So, at a recent conference when multiple presenters bemoaned that cosmetic “consumers will be confused by all the different organic and natural standard seals” I just had to shake my head in amazement. The market is growing at 20% to 25% per year (for food, more for cosmetics) and clearly, it can’t be because of the multiplicity of seals, maybe in spite of all those seals?

In the days when the country was collectively writing and commenting on what became the “USDA Organic” regulation, there was a REALLY big fight; the 40 odd certifiers in business here in the U.S. (we won’t even include the rest of the world) all wanted to continue to require the use of their own “seal” on products they certified. The USDA wanted only the USDA-NOP seal allowed. The final compromise was that you could use either one or both seals – your certifier seal, the USDA seal or both seals. This was an opinion that came from certifiers, not from consumers.

The USDA oversees the credibility of American agricultural products. In the case of the National Organic Program (the NOP) the meaning of the USDA Organic seal is intended to communicate that there is a single standard, one that means the same thing from Bangor to San Diego.
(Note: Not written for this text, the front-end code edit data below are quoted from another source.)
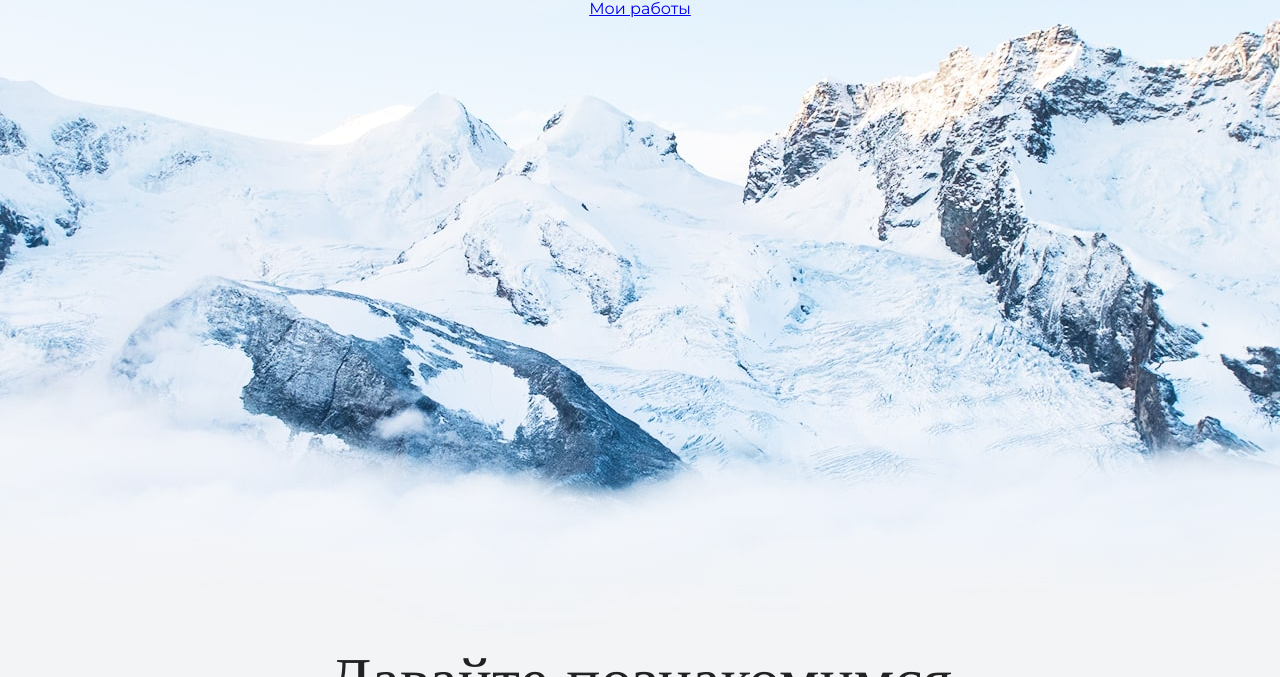
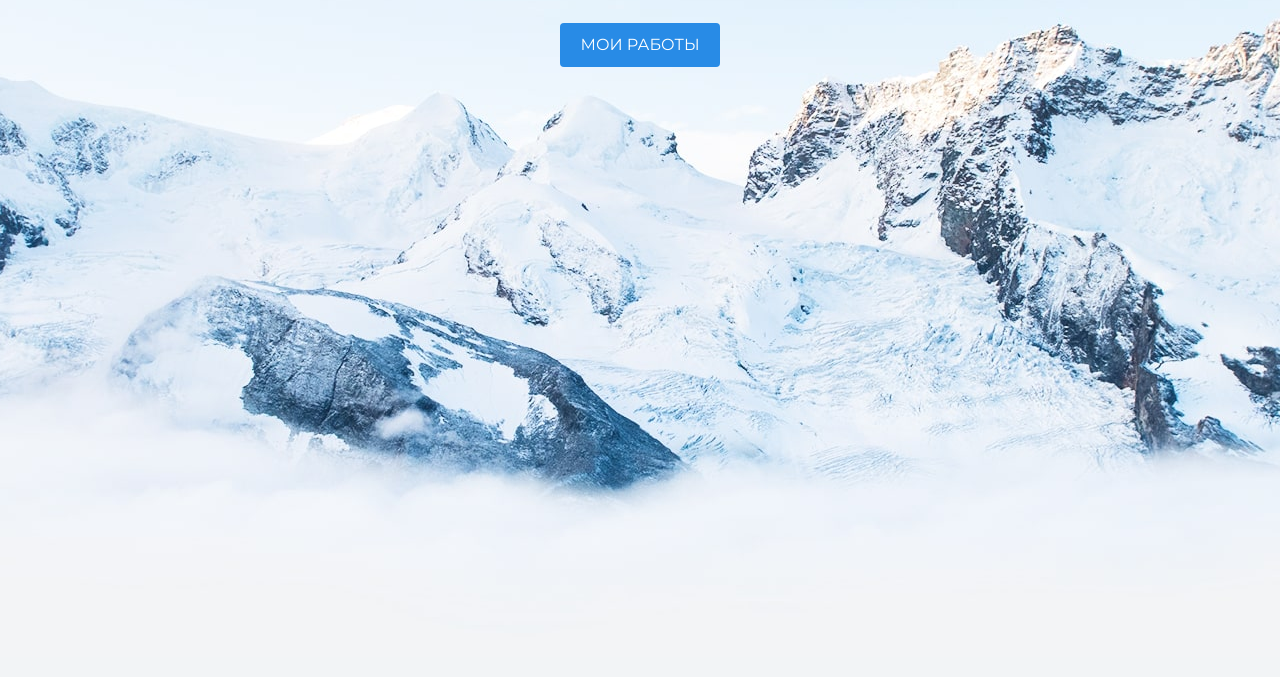
Before and after one commit to DonnerUnSourire/htmlacademy, a plain HTML site: page index.html in a window 1280 px wide. Shown: the part 423-1100 px from the top of the page. Drawn offline with nearby package versions, Linux system fonts and the light colour scheme.

Commit message:
Update index.html

```diff
--- a/index.html
+++ b/index.html
@@ -19,7 +19,7 @@
        <div class="container">
       <h1 class="heading">Неопознанный Енот</h1>
       <p>Junior верстальщик</p>
-         <a class="works_button" href="#works">Мои работы</a>
+         <a class="works-button" href="#works">Мои работы</a>
        </div>
     </section>
 
```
The fact is most people have a fuzzy idea of how certification works. I probably explain once a week that if you are getting certified to the USDA-NOP, you are being certified to a Federal LAW by an accredited private agency, also known as an Accredited Certification Agent (ACA). You are NOT certified to CCOF or Oregon Tilth or QAI – they certify you to the USDA-NOP regulation. To my mind it would be better if the food world only used the USDA seal, then they would be sending a unified message.

Back to the issue of “new” seals on organic cosmetics: if a few more certification agencies pop up in our part of the world (body care), I think it is okay. It really can’t get any more confusing than it already is in the food world. There are 98 ACAs in the US, all of them pushing their respective seals on products. A few more that are specific to cosmetics probably really won’t change the landscape all that much. Meanwhile, we work to collectively decide what “organic” means on a “cosmetic” or personal care product. This has worked for the 40-year history of the organic food standards and I don’t think it will hurt “organic” cosmetic standards to take a similar path.

Happy Saturday – Gay

Copyright, G. Timmons – June 7, 2008